A U.S. District Court judge plans to decide by early August on whether a consent decree requiring provisional ballots be counted regardless of poll worker errors should be invalidated or kept in place. “There is nothing more important than the franchise – the right to vote,” U.S. District Court Judge Algenon L. Marbley told the attorneys on Wednesday. “This court is going to protect the franchise.” Two years ago, Marbley issued a consent decree that followed an agreement struck by the parties in the case Northeast Ohio Coalition for the Homeless versus Ohio Secretary of State Jennifer Brunner, a Democrat, over provisional ballots. The deal requires that provisional ballots be counted even if they were cast in the wrong precinct or the ballot envelope wasn’t properly filled out due to poll worker error. Republican Secretary of State Jon Husted is arguing that the consent decree conflicts with Ohio law governing provisional ballots and with a more recent ruling from the Ohio Supreme Court.
Last year 1,554 ballots cast statewide would not have been counted had the consent decree not been in place, said attorney Danielle Leonard, who represents SEIU Local 1199 in the case. A 2006 state law describes when provisional ballots are counted. These ballots are usually cast when a voter is in the wrong precinct or does not have proper identification. The consent decree is more lenient than state law when it comes to provisional ballots.
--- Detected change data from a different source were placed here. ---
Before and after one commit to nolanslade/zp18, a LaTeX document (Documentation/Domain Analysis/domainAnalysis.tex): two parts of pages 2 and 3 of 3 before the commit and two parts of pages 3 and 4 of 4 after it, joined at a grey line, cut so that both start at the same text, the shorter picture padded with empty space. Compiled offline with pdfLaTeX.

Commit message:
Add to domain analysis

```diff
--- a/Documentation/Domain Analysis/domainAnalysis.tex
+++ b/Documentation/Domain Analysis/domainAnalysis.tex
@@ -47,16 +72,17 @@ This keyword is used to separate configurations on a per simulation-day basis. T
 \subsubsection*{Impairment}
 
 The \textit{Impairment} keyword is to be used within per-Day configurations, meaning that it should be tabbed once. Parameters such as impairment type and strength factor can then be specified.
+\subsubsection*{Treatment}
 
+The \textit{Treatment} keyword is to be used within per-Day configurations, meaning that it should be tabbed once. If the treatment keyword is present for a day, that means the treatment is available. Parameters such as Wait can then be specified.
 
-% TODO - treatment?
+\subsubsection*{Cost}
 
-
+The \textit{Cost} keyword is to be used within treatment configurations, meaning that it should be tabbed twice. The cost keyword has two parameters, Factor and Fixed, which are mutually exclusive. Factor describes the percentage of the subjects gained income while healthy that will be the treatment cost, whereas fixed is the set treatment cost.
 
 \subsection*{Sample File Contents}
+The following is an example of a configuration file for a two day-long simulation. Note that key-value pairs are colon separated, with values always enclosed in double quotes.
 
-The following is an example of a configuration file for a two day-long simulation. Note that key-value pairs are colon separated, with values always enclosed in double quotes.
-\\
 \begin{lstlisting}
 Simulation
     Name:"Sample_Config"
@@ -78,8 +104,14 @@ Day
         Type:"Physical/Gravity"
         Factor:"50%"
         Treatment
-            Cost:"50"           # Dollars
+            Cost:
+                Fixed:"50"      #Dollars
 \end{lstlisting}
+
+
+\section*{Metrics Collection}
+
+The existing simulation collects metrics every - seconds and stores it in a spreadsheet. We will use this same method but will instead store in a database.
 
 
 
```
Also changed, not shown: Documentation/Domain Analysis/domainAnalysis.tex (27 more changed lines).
Rules on which ballots are counted and which are tossed out could have an impact in close elections and all eyes are on Ohio again this year because of the presidential election.
Full Article: Ruling on provisional ballots issue expected by August.